=== Exercise requirements ===
Using the entries that follow, collect the lines where the word "checkout" appears.

-------- Source material

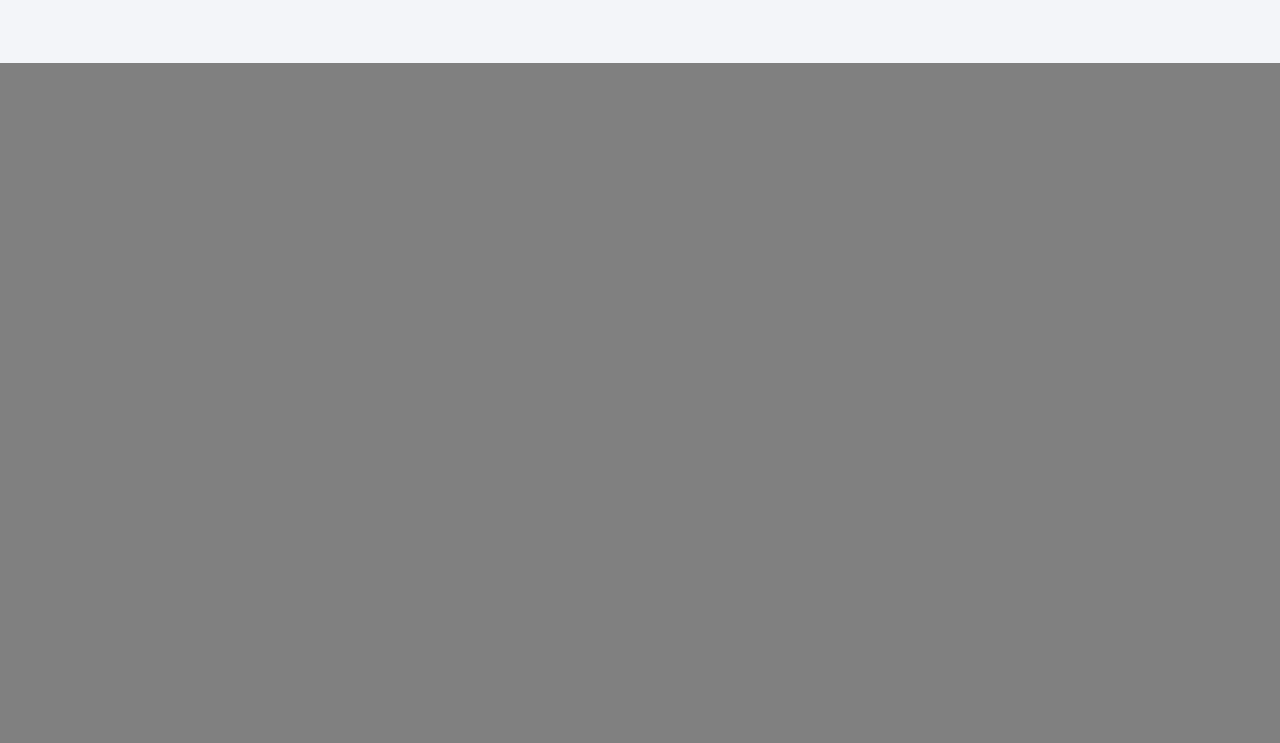
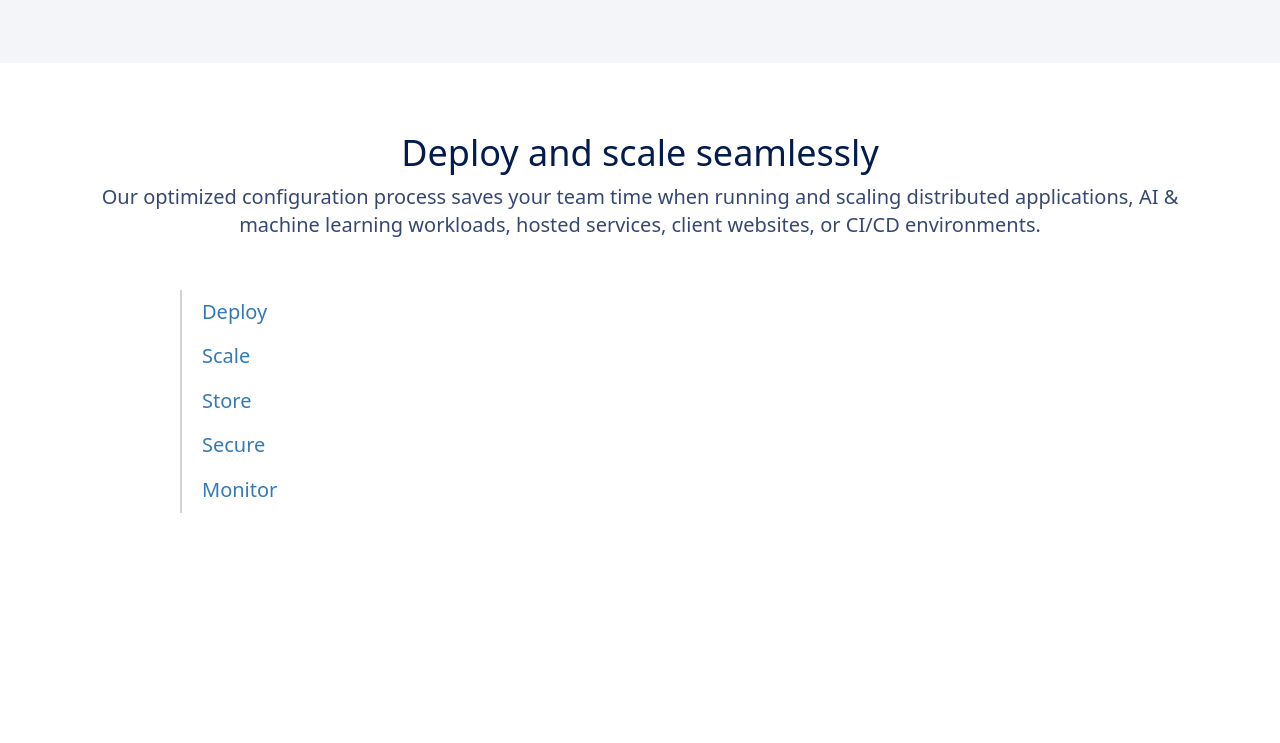
Before and after one commit to Lorenzo-ian/html-css-digitalocean, a plain HTML site: page index.html in a window 1280 px wide. Shown: the part 1037-1780 px from the top of the page. Drawn offline with nearby package versions, Linux system fonts and the light colour scheme.

Commit message:
lista-scorrimento

```diff
--- a/index.html
+++ b/index.html
@@ -99,7 +99,24 @@
         </div>
     </section>
     <!--SEZIONE A TRE COLONNE-->
-    <section>
+    <section class="deploy">
+        <div class="container">
+            <div class="row"></div>
+            <div class="dep_title col-xs-12 col-md-12">
+                <h1>Deploy and scale seamlessly</h1>
+                <span>Our optimized configuration process saves your team time when running and scaling distributed applications, AI & machine learning workloads, hosted services, client websites, or CI/CD environments.</span>
+            </div>
+            <div class="dep_list col-xs-12 col-md-offset-1 col-md-4">
+                <ul>
+                    <li><a href="#">Deploy</a></li>
+                    <li><a href="#">Scale</a></li>
+                    <li><a href="#">Store</a></li>
+                    <li><a href="#">Secure</a></li>
+                    <li><a href="#">Monitor</a></li>
+
+                </ul>
+            </div>
+        </div>
 
     </section>
 
--- a/style.css
+++ b/style.css
@@ -206,11 +206,46 @@ opacity: 0.8;
     font-size: 18px;
     color: blue;
 }
+/*SEZIONE DEPLOY*/
+.deploy {
+    height: 1150px;
+    background-color: white;
+}
+
+.dep_title {
+    text-align: center;
+    padding: 50px 0;
+    color: #031B4E;
+
+}
+
+.dep_title span {
+    font-size: 20px;
+    opacity: 0.8;
+    display: block;
+}
+
+.dep_list ul li{
+    list-style: none;
+    font-size: 20px;
+    padding-left: 20px;
+    border-left: 2px solid lightgrey;
+    padding-top: 8px;
+    padding-bottom: 8px;
+}
+.dep_list a {
+    text-decoration: none;
+}
+
+.dep_list ul li:hover {
+    border-left:2px solid blue;
+    color: black;
+}
 /*SECTION*/
 
 section {
     background-color: grey;
-    height: 650px;
+    height: 700px;
 }
 
 /*FOOTER*/
```
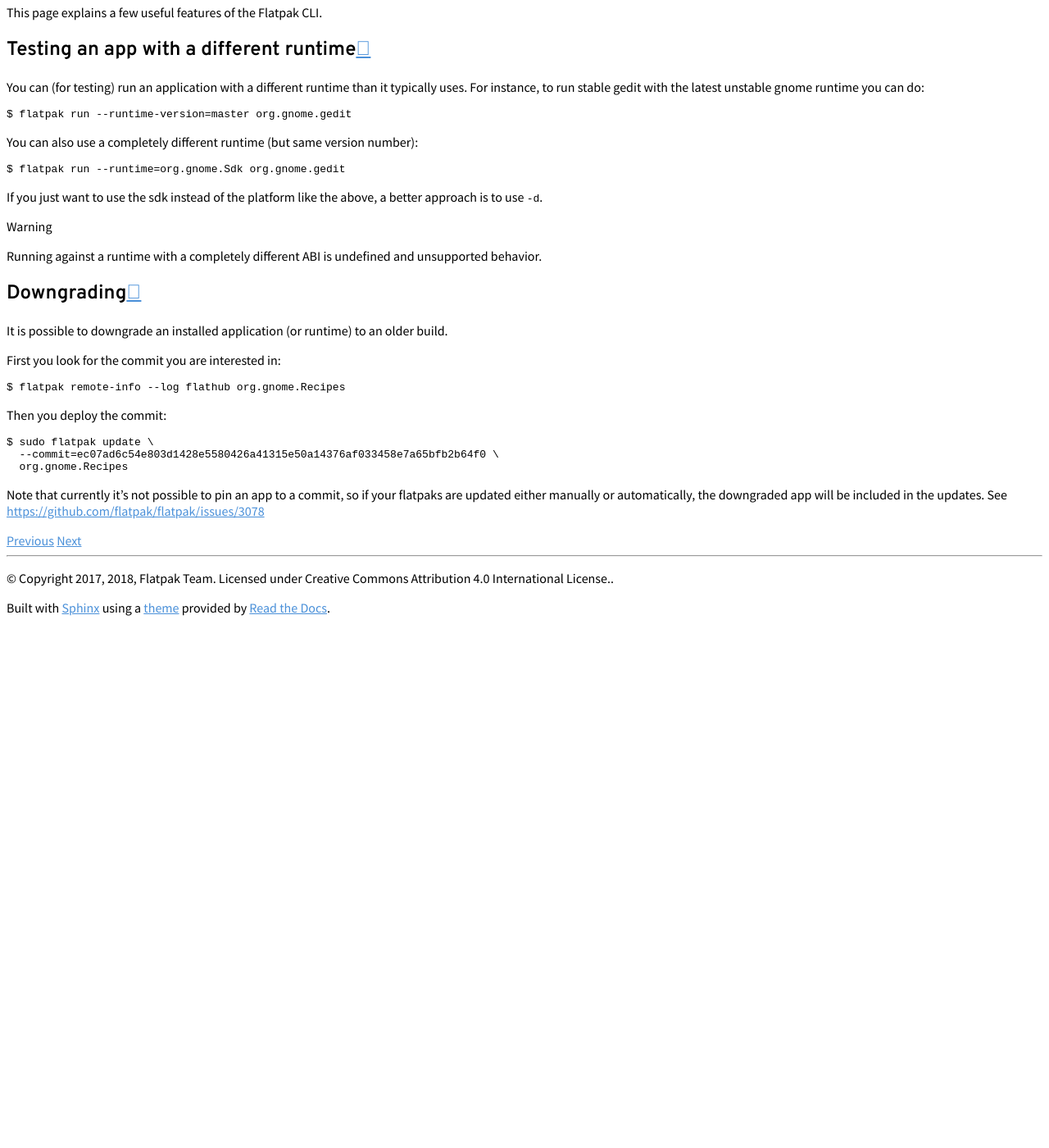
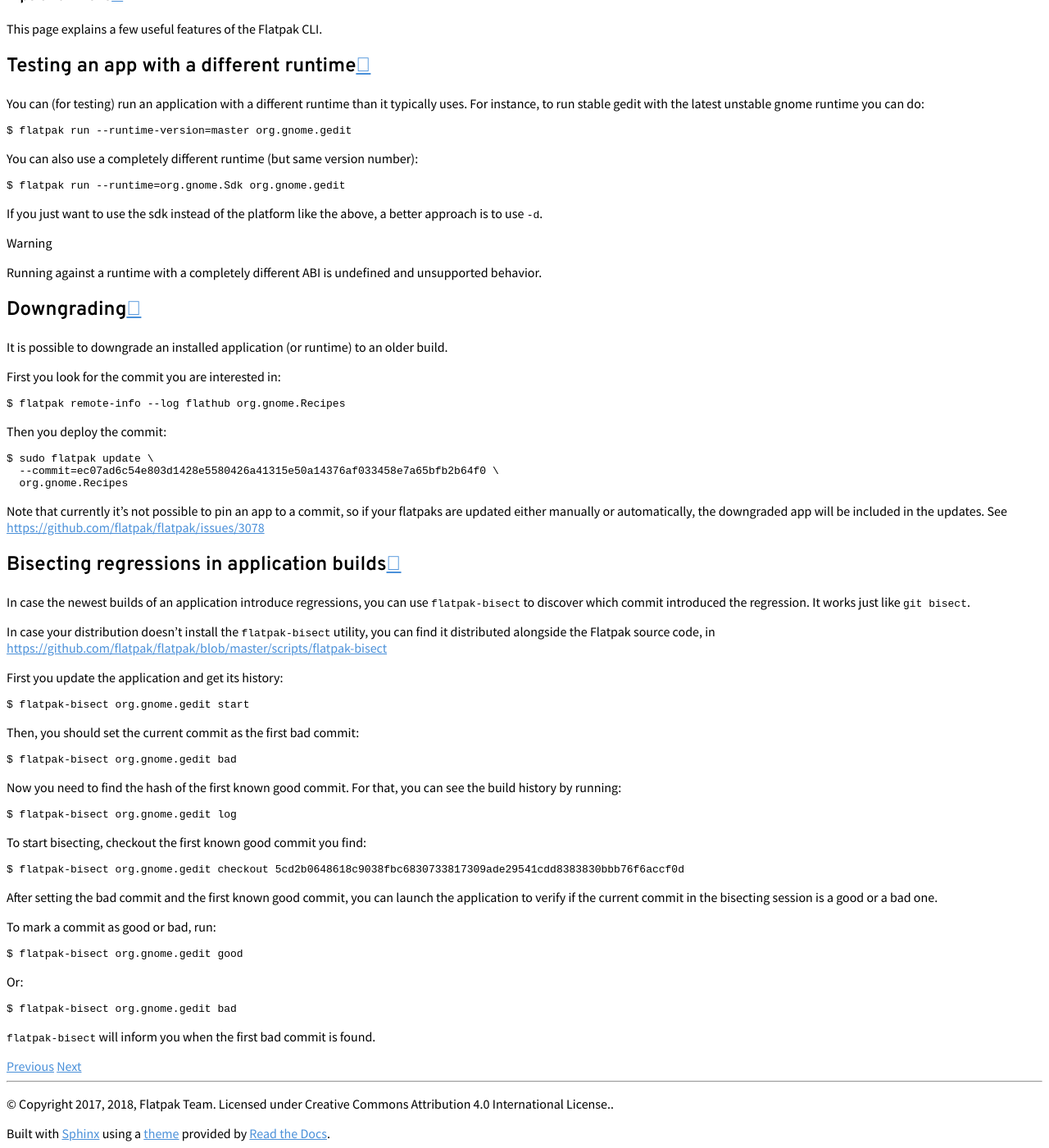
Before and after one commit to flatpak/flatpak-docs, a Sphinx documentation site: the page built from docs/tips-and-tricks.rst, in a window 1280 px wide and 1400 px high, scrolled down 456 px. Shown: the whole window at 82% size. Built offline with Sphinx 7.4.7 and the Read the Docs theme 2.0.0, drawn with Linux system fonts in a browser that asks for light colours; before the commit the page ends 1215 px from its top, so only the background shows below that; some of the changed text lies outside the part shown.

Commit message:
tips-and-tricks: Describe how to use flatpak-bisect
Flatpak-bisect was introduced in
https://github.com/flatpak/flatpak/pull/575

```diff
--- a/docs/tips-and-tricks.rst
+++ b/docs/tips-and-tricks.rst
@@ -44,3 +44,44 @@ Then you deploy the commit::
 Note that currently it's not possible to pin an app to a commit, so if your
 flatpaks are updated either manually or automatically, the downgraded app will
 be included in the updates. See https://github.com/flatpak/flatpak/issues/3078
+
+Bisecting regressions in application builds
+-------------------------------------------
+
+In case the newest builds of an application introduce regressions, you can use
+``flatpak-bisect`` to discover which commit introduced the regression. It works
+just like ``git bisect``.
+
+In case your distribution doesn't install the ``flatpak-bisect`` utility, you can
+find it distributed alongside the Flatpak source code, in https://github.com/flatpak/flatpak/blob/master/scripts/flatpak-bisect
+
+First you update the application and get its history::
+
+  $ flatpak-bisect org.gnome.gedit start
+
+Then, you should set the current commit as the first bad commit::
+
+  $ flatpak-bisect org.gnome.gedit bad
+
+Now you need to find the hash of the first known good commit. For that, you can
+see the build history by running::
+
+  $ flatpak-bisect org.gnome.gedit log
+
+To start bisecting, checkout the first known good commit you find::
+
+  $ flatpak-bisect org.gnome.gedit checkout 5cd2b0648618c9038fbc6830733817309ade29541cdd8383830bbb76f6accf0d
+
+After setting the bad commit and the first known good commit, you can launch
+the application to verify if the current commit in the bisecting session is
+a good or a bad one.
+
+To mark a commit as good or bad, run::
+
+  $ flatpak-bisect org.gnome.gedit good
+
+Or::
+
+  $ flatpak-bisect org.gnome.gedit bad
+
+``flatpak-bisect`` will inform you when the first bad commit is found.
```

----------------

=== Answer box ===
+To start bisecting, checkout the first known good commit you find::
+  $ flatpak-bisect org.gnome.gedit checkout 5cd2b0648618c9038fbc6830733817309ade29541cdd8383830bbb76f6accf0d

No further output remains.